Data ::
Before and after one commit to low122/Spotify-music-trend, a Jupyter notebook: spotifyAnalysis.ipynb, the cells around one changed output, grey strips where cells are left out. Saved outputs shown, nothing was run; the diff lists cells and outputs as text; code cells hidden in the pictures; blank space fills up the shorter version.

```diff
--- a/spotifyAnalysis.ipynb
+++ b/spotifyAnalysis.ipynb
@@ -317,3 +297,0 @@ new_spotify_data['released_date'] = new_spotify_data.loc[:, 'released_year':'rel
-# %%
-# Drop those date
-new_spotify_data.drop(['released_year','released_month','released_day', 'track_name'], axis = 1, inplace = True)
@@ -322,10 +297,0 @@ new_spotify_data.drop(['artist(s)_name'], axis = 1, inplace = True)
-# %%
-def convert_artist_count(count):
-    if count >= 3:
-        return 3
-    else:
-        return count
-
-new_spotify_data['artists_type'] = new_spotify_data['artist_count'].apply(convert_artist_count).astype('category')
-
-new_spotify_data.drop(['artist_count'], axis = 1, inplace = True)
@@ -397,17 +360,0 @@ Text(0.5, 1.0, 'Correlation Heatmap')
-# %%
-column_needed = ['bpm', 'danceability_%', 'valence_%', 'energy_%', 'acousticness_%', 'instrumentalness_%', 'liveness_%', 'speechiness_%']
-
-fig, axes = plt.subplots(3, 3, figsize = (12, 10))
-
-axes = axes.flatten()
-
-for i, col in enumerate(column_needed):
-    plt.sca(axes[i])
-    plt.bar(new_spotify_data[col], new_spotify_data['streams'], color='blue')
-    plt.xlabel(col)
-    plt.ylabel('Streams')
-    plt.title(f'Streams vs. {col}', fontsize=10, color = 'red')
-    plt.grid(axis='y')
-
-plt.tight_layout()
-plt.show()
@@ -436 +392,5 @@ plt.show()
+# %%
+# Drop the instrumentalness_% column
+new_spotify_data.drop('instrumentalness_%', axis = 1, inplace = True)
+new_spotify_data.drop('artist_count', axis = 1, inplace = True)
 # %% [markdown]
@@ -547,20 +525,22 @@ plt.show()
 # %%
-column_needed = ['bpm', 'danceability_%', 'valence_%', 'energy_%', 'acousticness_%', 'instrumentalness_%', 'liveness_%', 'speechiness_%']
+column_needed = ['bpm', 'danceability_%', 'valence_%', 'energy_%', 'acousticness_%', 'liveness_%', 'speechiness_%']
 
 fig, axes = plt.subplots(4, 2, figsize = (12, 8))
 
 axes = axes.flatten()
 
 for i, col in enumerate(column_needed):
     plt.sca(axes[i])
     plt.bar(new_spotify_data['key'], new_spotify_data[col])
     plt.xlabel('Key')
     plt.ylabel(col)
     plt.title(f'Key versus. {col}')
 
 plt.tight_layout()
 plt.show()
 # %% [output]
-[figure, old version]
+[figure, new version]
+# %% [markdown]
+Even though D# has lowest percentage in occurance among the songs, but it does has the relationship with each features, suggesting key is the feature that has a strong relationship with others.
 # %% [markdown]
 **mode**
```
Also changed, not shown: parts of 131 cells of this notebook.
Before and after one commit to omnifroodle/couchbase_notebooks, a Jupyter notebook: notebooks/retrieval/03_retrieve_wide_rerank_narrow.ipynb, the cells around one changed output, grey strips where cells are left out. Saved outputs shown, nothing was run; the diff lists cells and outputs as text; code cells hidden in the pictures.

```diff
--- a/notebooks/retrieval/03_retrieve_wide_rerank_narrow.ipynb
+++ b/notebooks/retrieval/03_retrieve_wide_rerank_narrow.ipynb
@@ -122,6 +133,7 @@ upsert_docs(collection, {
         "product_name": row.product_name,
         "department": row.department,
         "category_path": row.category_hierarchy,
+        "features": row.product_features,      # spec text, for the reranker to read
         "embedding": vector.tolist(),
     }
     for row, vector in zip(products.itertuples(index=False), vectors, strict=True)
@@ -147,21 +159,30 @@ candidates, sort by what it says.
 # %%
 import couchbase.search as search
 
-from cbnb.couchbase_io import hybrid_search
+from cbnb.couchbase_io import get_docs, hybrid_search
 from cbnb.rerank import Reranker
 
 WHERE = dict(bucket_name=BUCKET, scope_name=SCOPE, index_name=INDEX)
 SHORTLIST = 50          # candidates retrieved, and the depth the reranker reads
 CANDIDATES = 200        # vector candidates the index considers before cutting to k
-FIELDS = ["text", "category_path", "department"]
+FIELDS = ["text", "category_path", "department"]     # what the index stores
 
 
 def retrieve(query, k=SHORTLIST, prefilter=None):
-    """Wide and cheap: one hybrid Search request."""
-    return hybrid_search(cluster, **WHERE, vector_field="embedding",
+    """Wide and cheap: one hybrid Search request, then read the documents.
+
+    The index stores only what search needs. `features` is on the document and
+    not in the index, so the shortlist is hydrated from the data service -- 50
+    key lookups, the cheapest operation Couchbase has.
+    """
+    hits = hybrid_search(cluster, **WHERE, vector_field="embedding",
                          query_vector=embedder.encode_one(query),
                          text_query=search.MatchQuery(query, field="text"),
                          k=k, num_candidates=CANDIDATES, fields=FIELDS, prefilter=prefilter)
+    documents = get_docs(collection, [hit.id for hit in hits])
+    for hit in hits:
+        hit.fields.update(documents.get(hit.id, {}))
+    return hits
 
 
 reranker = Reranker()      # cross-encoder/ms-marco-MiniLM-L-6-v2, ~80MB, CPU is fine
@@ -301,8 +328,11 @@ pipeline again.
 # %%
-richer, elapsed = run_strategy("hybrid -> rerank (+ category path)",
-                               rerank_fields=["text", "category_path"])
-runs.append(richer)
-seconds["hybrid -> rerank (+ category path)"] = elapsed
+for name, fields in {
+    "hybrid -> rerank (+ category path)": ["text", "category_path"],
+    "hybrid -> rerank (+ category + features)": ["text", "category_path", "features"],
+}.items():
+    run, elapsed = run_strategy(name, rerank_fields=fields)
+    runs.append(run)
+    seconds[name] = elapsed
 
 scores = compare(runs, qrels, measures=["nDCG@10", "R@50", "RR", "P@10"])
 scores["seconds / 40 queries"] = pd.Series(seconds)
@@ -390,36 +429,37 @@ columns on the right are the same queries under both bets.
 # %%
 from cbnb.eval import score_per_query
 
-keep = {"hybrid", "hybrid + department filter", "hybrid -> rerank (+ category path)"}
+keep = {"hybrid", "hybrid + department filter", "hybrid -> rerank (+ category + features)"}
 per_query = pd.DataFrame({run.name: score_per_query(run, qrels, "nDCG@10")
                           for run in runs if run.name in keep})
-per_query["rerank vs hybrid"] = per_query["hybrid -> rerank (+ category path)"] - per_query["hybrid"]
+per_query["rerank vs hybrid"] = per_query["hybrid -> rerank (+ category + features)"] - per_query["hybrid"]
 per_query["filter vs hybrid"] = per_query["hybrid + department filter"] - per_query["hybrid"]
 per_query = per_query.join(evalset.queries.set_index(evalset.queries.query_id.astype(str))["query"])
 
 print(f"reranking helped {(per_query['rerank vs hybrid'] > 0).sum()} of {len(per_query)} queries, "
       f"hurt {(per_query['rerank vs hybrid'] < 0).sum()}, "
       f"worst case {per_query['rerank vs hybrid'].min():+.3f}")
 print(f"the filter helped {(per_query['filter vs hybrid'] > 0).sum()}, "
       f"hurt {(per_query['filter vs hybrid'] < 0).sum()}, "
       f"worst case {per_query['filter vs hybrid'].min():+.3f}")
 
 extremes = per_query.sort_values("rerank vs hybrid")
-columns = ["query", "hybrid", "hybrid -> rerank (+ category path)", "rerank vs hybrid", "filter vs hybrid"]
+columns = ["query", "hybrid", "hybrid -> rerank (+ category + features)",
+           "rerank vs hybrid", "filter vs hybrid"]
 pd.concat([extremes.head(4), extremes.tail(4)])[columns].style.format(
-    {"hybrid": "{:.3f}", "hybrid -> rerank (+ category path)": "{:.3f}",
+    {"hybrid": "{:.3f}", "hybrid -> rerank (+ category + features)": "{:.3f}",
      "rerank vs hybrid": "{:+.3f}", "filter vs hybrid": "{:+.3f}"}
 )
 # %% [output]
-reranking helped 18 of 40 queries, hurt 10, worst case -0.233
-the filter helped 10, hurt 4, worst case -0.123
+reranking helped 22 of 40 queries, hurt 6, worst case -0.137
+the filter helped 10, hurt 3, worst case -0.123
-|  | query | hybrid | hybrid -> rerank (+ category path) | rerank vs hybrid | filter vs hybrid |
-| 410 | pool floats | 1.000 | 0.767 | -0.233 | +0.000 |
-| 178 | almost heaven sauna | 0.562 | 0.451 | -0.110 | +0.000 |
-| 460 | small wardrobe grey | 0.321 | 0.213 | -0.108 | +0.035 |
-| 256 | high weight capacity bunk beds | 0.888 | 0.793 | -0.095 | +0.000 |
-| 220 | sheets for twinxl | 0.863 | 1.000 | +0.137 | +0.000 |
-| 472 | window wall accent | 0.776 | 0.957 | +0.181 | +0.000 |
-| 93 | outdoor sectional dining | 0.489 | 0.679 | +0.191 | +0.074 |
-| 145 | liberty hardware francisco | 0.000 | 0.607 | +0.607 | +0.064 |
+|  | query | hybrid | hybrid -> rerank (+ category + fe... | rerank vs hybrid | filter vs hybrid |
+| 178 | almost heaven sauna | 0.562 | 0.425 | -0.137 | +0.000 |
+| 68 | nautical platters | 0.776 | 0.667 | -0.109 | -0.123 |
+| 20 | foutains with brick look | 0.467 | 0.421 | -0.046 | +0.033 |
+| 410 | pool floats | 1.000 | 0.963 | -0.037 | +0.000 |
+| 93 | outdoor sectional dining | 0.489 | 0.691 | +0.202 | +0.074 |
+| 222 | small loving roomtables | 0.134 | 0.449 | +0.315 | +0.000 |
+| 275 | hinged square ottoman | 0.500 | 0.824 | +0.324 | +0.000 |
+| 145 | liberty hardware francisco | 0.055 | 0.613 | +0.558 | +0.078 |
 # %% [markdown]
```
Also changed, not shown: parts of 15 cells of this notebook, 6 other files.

Exercise brief :: Scan the material above for the word "worst", and copy every line in which it is found.

Response area ::
       f"worst case {per_query['rerank vs hybrid'].min():+.3f}")
       f"worst case {per_query['filter vs hybrid'].min():+.3f}")
-reranking helped 18 of 40 queries, hurt 10, worst case -0.233
-the filter helped 10, hurt 4, worst case -0.123
+reranking helped 22 of 40 queries, hurt 6, worst case -0.137
+the filter helped 10, hurt 3, worst case -0.123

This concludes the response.